All relationships must come to an end

The end of a cloud services contract can be a painful time, particularly if you’ve not been able to negotiate limits to future price rises. Many businesses have received a nasty surprise from their cloud services vendor when prices have been ‘jacked up’ at the end of a term, leaving the company with no choice but to pay the price increases.

If you’ve not been able to negotiate a new term in advance or otherwise limit price increases, make sure you are well prepared for the new negotiation. Start preparing early, identify who potential competitors might be, and have a realistic plan for transferring the service to them. There is nothing like a little competition to keep price increases in check!

The other eventuality that you should be prepared for is what happens if the cloud services provider goes out of business. This is particularly a risk for small start-up cloud software companies who develop an innovative product which they hope will make their fortune. The start-up dream is to sell the company to a larger software firm, but the reality is that many do go out of business. Make sure you have contingency plans in place should this happen – should you have a source-code escrow agreement in place so you can still access the software? Or might you even consider buying the start-up from the administrators, so you still have access to the intellectual property?

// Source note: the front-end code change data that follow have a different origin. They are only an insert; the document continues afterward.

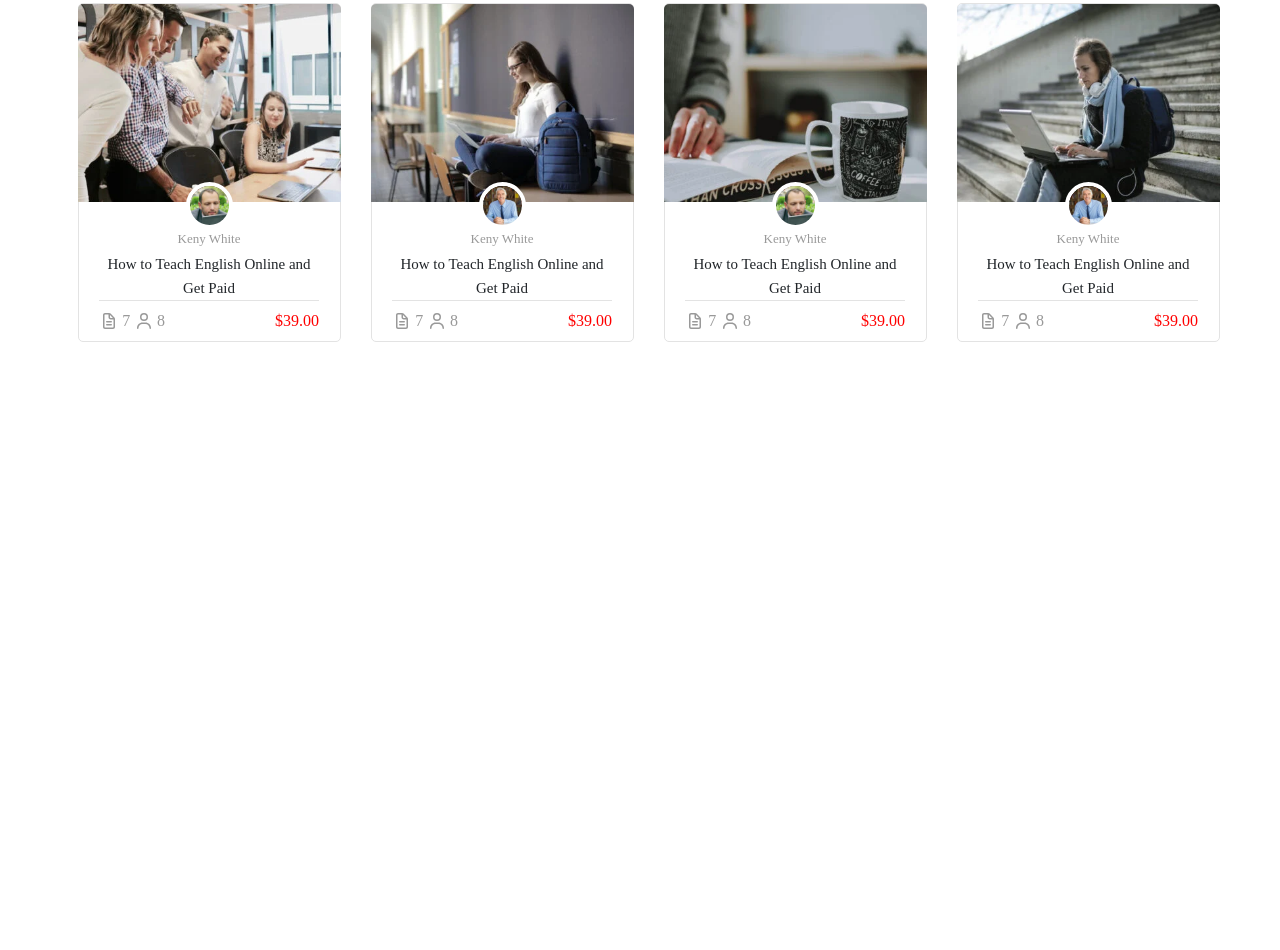
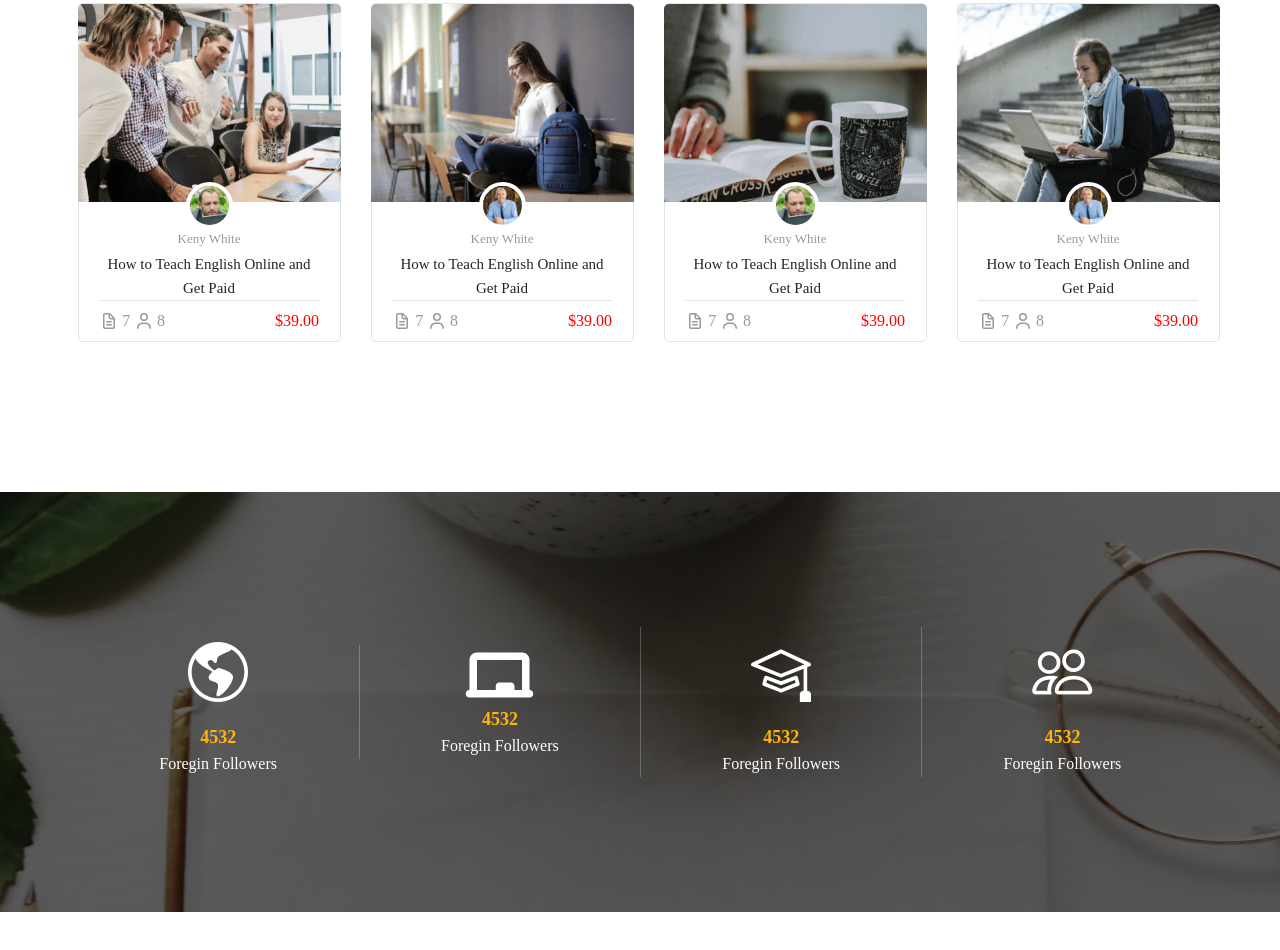
Before and after one commit to Afsanehaa/Coursera, a website: page index.html in a window 1280 px wide. Shown: the part 1177-2127 px from the top of the page. Before the commit the page ends 1519 px from the top, so only its background shows below. Drawn offline with nearby package versions, Linux system fonts and the light colour scheme.

Commit message:
finish Statistical information

```diff
--- /dev/null
+++ b/css/_Statistical.scss
@@ -0,0 +1,38 @@
+.statistic{
+    width: 100%;
+    height: 420px;
+    background: linear-gradient(rgba(0, 0, 0, 0.6), rgba(0, 0, 0, 0.6)),url(../images/blog/counterbox-bg-new-1.jpg) no-repeat center center    ;
+    display: flex;
+    align-items: center;
+    justify-content: center;
+    margin-top: 150px;
+    margin-bottom: 150px;
+}
+.main-stat{
+    display: flex;
+    align-items: center;
+    justify-content: center;
+}
+.statis-box{
+    width: 25%;
+    display: flex;
+    flex-direction: column;
+    align-items: center;
+    justify-content: space-between;
+    border-left: 1px solid #ffffff3d;
+}
+.first-box{
+    border: none;
+}
+.statis-box__icon{
+    color: #fff;
+    font-size: 60px;
+}
+.statis-box__count{
+color: #ffb606;
+font-size: large;
+font-weight: 800;
+}
+.statis-box__info{
+    color: #fff;
+}
--- a/css/index.scss
+++ b/css/index.scss
@@ -4,6 +4,7 @@
 @import "./top-bar";
 @import './navbar.css';
 @import "./minixes";
+@import "./Statistical";
 @import "./courses";
 /* Start landing Styles */
 
--- a/index.html
+++ b/index.html
@@ -8,6 +8,7 @@
     <link rel="stylesheet" href="vendor/Bootstrap/bootstrap.min.css" />
     <link rel="stylesheet" href="vendor/SwiperSlider/swiper.css" />
     <link rel="stylesheet" href="vendor/FontAwesome5/all.min.css" />
+    <link rel="stylesheet" href="https://cdn.jsdelivr.net/npm/bootstrap-icons@1.11.1/font/bootstrap-icons.css">
     <link rel="stylesheet" href="css/reset.css" />
     <link rel="stylesheet" href="css/index.css">
   </head>
@@ -283,6 +284,35 @@
 
 
     <!-- Finish popular courses -->
+    <!-- start Statistical information -->
+    <div class="statistic">
+      <div class="container">
+        <div class="main-stat">
+        <div class="statis-box first-box">
+          <i class="bi bi-globe-americas statis-box__icon"></i>
+          <span class="statis-box__count">4532</span>
+          <span class="statis-box__info">Foregin Followers</span>
+        </div>
+        <div class="statis-box">
+          <i class="fas fa-chalkboard statis-box__icon"></i>
+          <span class="statis-box__count">4532</span>
+          <span class="statis-box__info">Foregin Followers</span>
+        </div>
+        <div class="statis-box">
+          <i class="bi bi-mortarboard statis-box__icon"></i>
+          <span class="statis-box__count">4532</span>
+          <span class="statis-box__info">Foregin Followers</span>
+        </div>
+        <div class="statis-box">
+          <i class="bi bi-people statis-box__icon"></i>
+          <span class="statis-box__count">4532</span>
+          <span class="statis-box__info">Foregin Followers</span>
+        </div>
+      </div>
+      </div>
+    </div>
+
+    <!-- finish Statistical information-->
 
 
 
--- /dev/null
+++ b/package.json
@@ -0,0 +1,5 @@
+{
+  "dependencies": {
+    "bootstrap-icons": "^1.11.1"
+  }
+}
```
Also changed, not shown: css/index.css, images/blog/certificates-new-1-2.png (added), images/blog/certificates-new-2-2.png (added), images/blog/certificates-new-3-2.png (added), images/blog/certificates-new-4-2.png (added), images/blog/counterbox-bg-new-1.jpg (added), 2 other files.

No matter what your options are, if a small cloud business is being wound up it is entirely possible that you will have a very limited period of time to get your data out of the system before it is wiped. If the service is business critical, make sure you have contingency plans in place to deal with this possibility.

A Cloud Service Checklist

Cloud services provide a wonderful opportunity for businesses to take advantage of innovative software, reduce their technology overheads and align IT spend with the business cycle. Like anything, though, you do need to be aware of the additional factors. Below is a check-list to help you get the most from your cloud services:

  • Can you agree the price for the second term up front?
  • Try and restrict price increases to inflation only
  • Will your costs reduce if your usage is reduced? How quickly?
  • What non-financial benefits (such as technical support and training) does the service provider make available to new customers?
  • Make sure you understand the Service Level Agreements (SLAs) and whether they are appropriate for your business; take into account the business criticality of the service provided
  • Ensure you understand the long-term running costs of the system – ‘stress test’ several designs to make sure you’re not designing cost into your cloud solution
  • How will you get the data out of the system when the service ends?
  • Watch for cracks in your cyber-security armour between the cloud services and your own internal IT
  • If you are developing a new cloud service product with a partner, for instance an industry-specific application, make sure that you own the IP so your competitors can’t get their hands on it
  • Have a plan in place to repatriate or migrate your solutions and data to another provider when the relationship ends – whether this is because you are moving to a competitor, shutting down the service or because the service provider has gone out of business